A jury of librarians and scholars selected the three outstanding finalists:
Stolen: Five Free Boys Kidnapped into Slavery and Their Astonishing Odyssey Home (Simon & Schuster) by Richard Bell, professor of history, University of Maryland
Philadelphia, 1825: five young, free Black boys fall into the clutches of the most fearsome gang of kidnappers and slavers in the United States. Lured onto a small ship with the promise of food and pay, they are instead met with blindfolds, ropes, and knives. Over four long months, their kidnappers drive them overland into the Cotton Kingdom to be sold as slaves. Determined to resist, the boys form a tight brotherhood as they struggle to free themselves and find their way home. Their ordeal—an odyssey that takes them from the Philadelphia waterfront to the marshes of Mississippi and then onward still—shines a glaring spotlight on the Reverse Underground Railroad, a black market network of human traffickers and slave traders who stole away thousands of legally free African Americans from their families in order to fuel slavery’s rapid expansion in the decades before the Civil War. Impeccably researched and breathlessly paced, historian Richard Bell tells the incredible story of five boys whose courage forever changed the fight against slavery in America.
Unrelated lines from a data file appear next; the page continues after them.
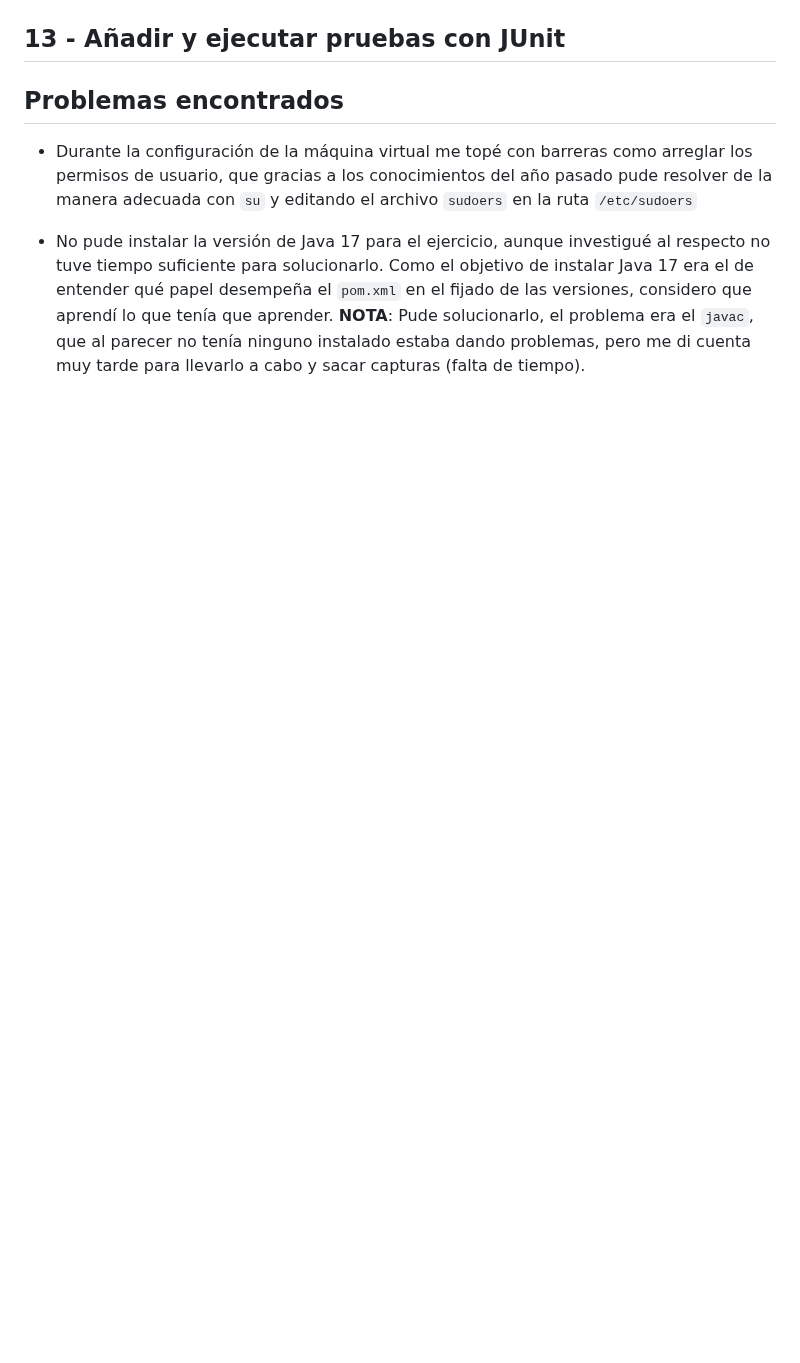
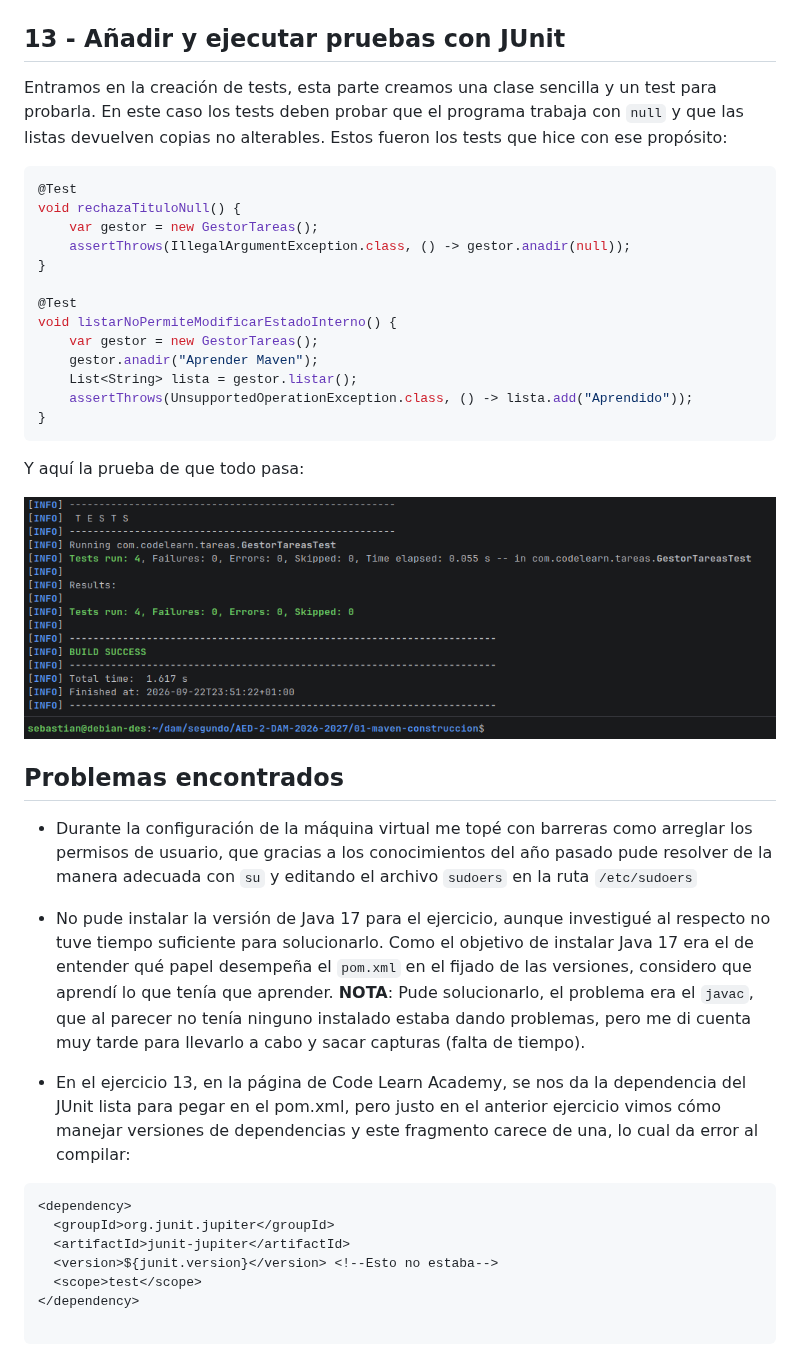
Before and after one commit to slayaglez/AED-2-DAM-2026-2027, a Markdown page: 01-maven-construccion/README.md, the part around the change. Drawn GitHub-style; pictures changed too: 01-maven-construccion/img/11.png (added); blank space fills up the shorter version.

Commit message:
Ejercicio 13 - tests hecho

````diff
--- a/01-maven-construccion/README.md
+++ b/01-maven-construccion/README.md
@@ -134,6 +134,26 @@ En este apartado aprenderemos a usar las propiedades para que el gestión de ver
 
 ## 13 - Añadir y ejecutar pruebas con JUnit
 
+Entramos en la creación de tests, esta parte creamos una clase sencilla y un test para probarla. En este caso los tests deben probar que el programa trabaja con `null` y que las listas devuelven copias no alterables. Estos fueron los tests que hice con ese propósito:
+```java
+@Test
+void rechazaTituloNull() {
+    var gestor = new GestorTareas();
+    assertThrows(IllegalArgumentException.class, () -> gestor.anadir(null));
+}
+
+@Test
+void listarNoPermiteModificarEstadoInterno() {
+    var gestor = new GestorTareas();
+    gestor.anadir("Aprender Maven");
+    List<String> lista = gestor.listar();
+    assertThrows(UnsupportedOperationException.class, () -> lista.add("Aprendido"));
+}
+```
+
+Y aquí la prueba de que todo pasa:
+
+![img](img/11.png)
 
 ## Problemas encontrados
 - Durante la configuración de la máquina virtual me topé con barreras como arreglar los permisos de usuario, que gracias a los conocimientos del año pasado pude resolver de la manera adecuada con `su` y editando el archivo `sudoers` en la ruta `/etc/sudoers`
@@ -141,3 +161,16 @@ En este apartado aprenderemos a usar las propiedades para que el gestión de ver
 
 - No pude instalar la versión de Java 17 para el ejercicio, aunque investigué al respecto no tuve tiempo suficiente para solucionarlo. Como el objetivo de instalar Java 17 era el de entender qué papel desempeña el `pom.xml` en el fijado de las versiones, considero que aprendí lo que tenía que aprender.
 **NOTA**: Pude solucionarlo, el problema era el `javac`, que al parecer no tenía ninguno instalado estaba dando problemas, pero me di cuenta muy tarde para llevarlo a cabo y sacar capturas (falta de tiempo).
+
+
+
+- En el ejercicio 13, en la página de Code Learn Academy, se nos da la dependencia del JUnit lista para pegar en el pom.xml, pero justo en el anterior ejercicio vimos cómo manejar versiones de dependencias y este fragmento carece de una, lo cual da error al compilar:
+```xml
+<dependency>
+  <groupId>org.junit.jupiter</groupId>
+  <artifactId>junit-jupiter</artifactId>
+  <version>${junit.version}</version> <!--Esto no estaba-->
+  <scope>test</scope>
+</dependency>
+
+```
````
Also changed, not shown: 3 other files.
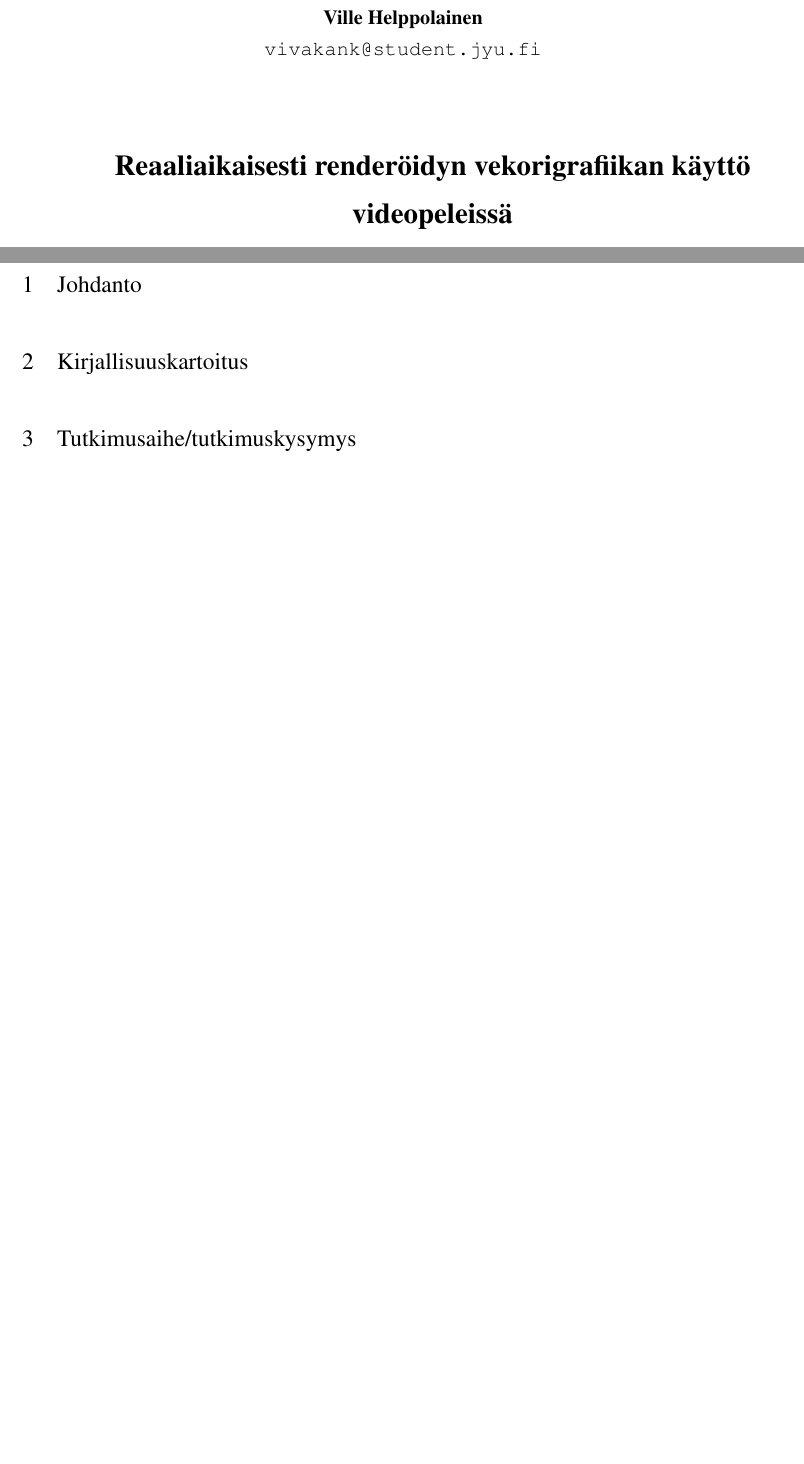
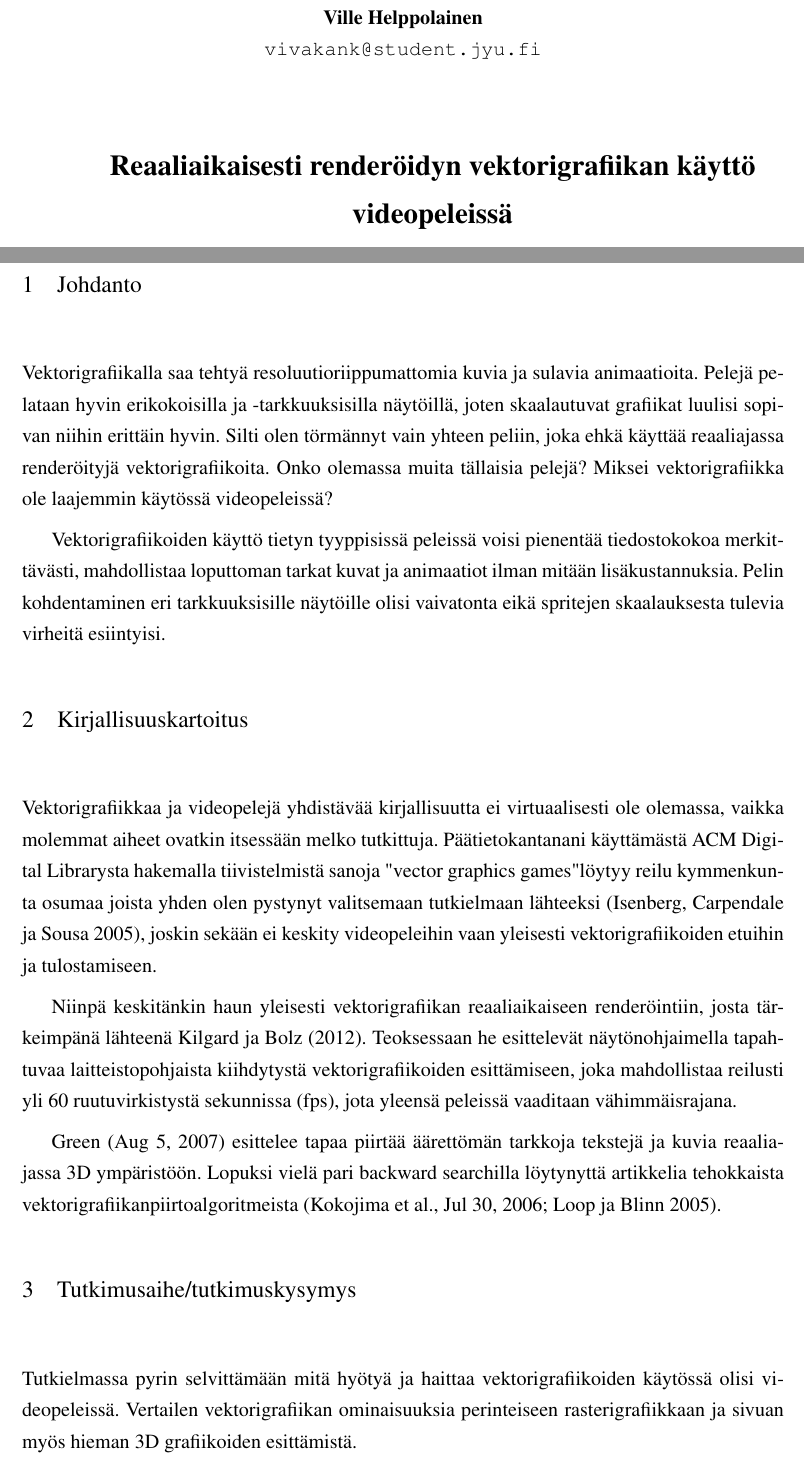
Before and after one commit to SirMorland/Kandidaatin-tutkielma, a LaTeX document (Tutkimussuunnitelma/Tutkimussuunnitelma.tex): two parts of pages 1 and 2 of 2 before the commit and two parts of pages 1 and 2 of 3 after it, joined at a grey line, cut so that both start at the same text, the shorter picture padded with empty space. Compiled offline with pdfLaTeX.

Commit message:
Tutkimussuunnitelma

```diff
--- a/Tutkimussuunnitelma/Tutkimussuunnitelma.tex
+++ b/Tutkimussuunnitelma/Tutkimussuunnitelma.tex
@@ -49,7 +49,7 @@
 
 % Kansilehti
 
-\title{Reaaliaikaisesti renderöidyn vekorigrafiikan käyttö videopeleissä}
+\title{Reaaliaikaisesti renderöidyn vektorigrafiikan käyttö videopeleissä}
 \date{\today}
 \author{Ville Helppolainen}
 \def\contactinformation{\texttt{vivakank@student.jyu.fi}}
@@ -97,7 +97,18 @@
 
 \chapter{Johdanto}
 
+Vektorigrafiikalla saa tehtyä resoluutioriippumattomia kuvia ja sulavia animaatioita. Pelejä pelataan hyvin erikokoisilla ja -tarkkuuksisilla näytöillä, joten skaalautuvat grafiikat luulisi sopivan niihin erittäin hyvin. Silti olen törmännyt vain yhteen peliin, joka ehkä käyttää reaaliajassa renderöityjä vektorigrafiikoita. Onko olemassa muita tällaisia pelejä? Miksei vektorigrafiikka ole laajemmin käytössä videopeleissä?
+
+Vektorigrafiikoiden käyttö tietyn tyyppisissä peleissä voisi pienentää tiedostokokoa merkittävästi, mahdollistaa loputtoman tarkat kuvat ja animaatiot ilman mitään lisäkustannuksia. Pelin kohdentaminen eri tarkkuuksisille näytöille olisi vaivatonta eikä spritejen skaalauksesta tulevia virheitä esiintyisi.
+
 \chapter{Kirjallisuuskartoitus}
+
+Vektorigrafiikkaa ja videopelejä yhdistävää kirjallisuutta ei virtuaalisesti ole olemassa, vaikka molemmat aiheet ovatkin itsessään melko tutkittuja. Päätietokantanani käyttämästä ACM Digital Librarysta hakemalla tiivistelmistä sanoja "vector graphics games"  löytyy reilu kymmenkunta osumaa joista yhden olen pystynyt valitsemaan tutkielmaan lähteeksi \parencite{RefWorks:doc:5bc4a5cde4b0f79042082292}, joskin sekään ei keskity videopeleihin vaan yleisesti vektorigrafiikoiden etuihin ja tulostamiseen.
+
+Niinpä keskitänkin haun yleisesti vektorigrafiikan reaaliaikaiseen renderöintiin, josta tärkeimpänä lähteenä \textcite{RefWorks:doc:5bc4a5cce4b080e02f7eff1b}. Teoksessaan he esittelevät näytönohjaimella tapahtuvaa laitteistopohjaista kiihdytystä vektorigrafiikoiden esittämiseen, joka mahdollistaa reilusti yli 60 ruutuvirkistystä sekunnissa (fps), jota yleensä peleissä vaaditaan vähimmäisrajana.
+
+\textcite{RefWorks:doc:5bc4a5cbe4b0af09f17dfdc1} esittelee tapaa piirtää äärettömän tarkkoja tekstejä ja kuvia reaaliajassa 3D ympäristöön. Lopuksi vielä pari backward searchilla löytynyttä artikkelia tehokkaista vektorigrafiikanpiirtoalgoritmeista \parencites{RefWorks:doc:5bc4a5cbe4b095ca6e593f15}{RefWorks:doc:5bc4a5cbe4b067d1d7447f29}.
 
 \chapter{Tutkimusaihe/tutkimuskysymys}
 
+Tutkielmassa pyrin selvittämään mitä hyötyä ja haittaa vektorigrafiikoiden käytössä olisi videopeleissä. Vertailen vektorigrafiikan ominaisuuksia perinteiseen rasterigrafiikkaan ja sivuan myös hieman 3D grafiikoiden esittämistä.
```
Also changed, not shown: Tutkimussuunnitelma/Tutkimussuunnitelma.tex (7 more changed lines).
They Were Her Property: White Women as Slave Owners in the American South (Yale University Press) by Stephanie E. Jones-Rogers, associate professor of history, UC Berkeley
Bridging women’s history, the history of the South, and African American history, this book makes a bold argument about the role of white women in American slavery. Historian Stephanie E. Jones-Rogers draws on a variety of sources to show that slave-owning women were sophisticated economic actors who directly engaged in and benefited from the South’s slave market. Because women typically inherited more slaves than land, enslaved people were often their primary source of wealth. Not only did white women often refuse to cede ownership of their slaves to their husbands, they employed management techniques that were as effective and brutal as those used by slave-owning men. White women actively participated in the slave market, profited from it, and used it for economic and social empowerment. By examining the economically entangled lives of enslaved people and slave†‘owning women, Jones-Rogers presents a narrative that forces us to rethink the economics and social conventions of slaveholding America
Standard-Bearers of Equality: America’s First Abolition Movement (University of North Carolina Press) by Paul J. Polgar, assistant professor of history, University of Mississippi
In Standard-Bearers of Equality, Paul Polgar recovers the racially inclusive vision of America’s first abolition movement. In showcasing the activities of the Pennsylvania Abolition Society, the New York Manumission Society, and their African American allies during the post-Revolutionary and early national eras, he unearths this coalition’s comprehensive agenda for black freedom and equality. By guarding and expanding the rights of people of African descent and demonstrating that Black Americans could become virtuous citizens of the new Republic, these activists, whom Polgar names “first movement abolitionists,” sought to end white prejudice and eliminate racial inequality. Beginning in the 1820s, however, colonization threatened to eclipse this racially inclusive movement. Colonizationists claimed that what they saw as permanent black inferiority and unconquerable white prejudice meant that slavery could end only if those freed were exiled from the United States. In pulling many reformers into their orbit, this radically different antislavery movement marginalized the activism of America’s first abolitionists and obscured the racially progressive origins of American abolitionism that Polgar now recaptures. By reinterpreting the early history of American antislavery, Polgar illustrates that the late eighteenth and early nineteenth centuries are as integral to histories of race, rights, and reform in the United States as the mid-nineteenth century.
“The uprisings this year and the renewed attention on Black history, our stories, and racial justice make these books essential reads for anyone who wishes to expand their knowledge of transatlantic slavery and its enduring legacies,” said Dr. Michelle Commander, associate director and curator of the Lapidus Center.
The 2020 Harriet Tubman Prize winner will be announced by the Schomburg Center in November 2020.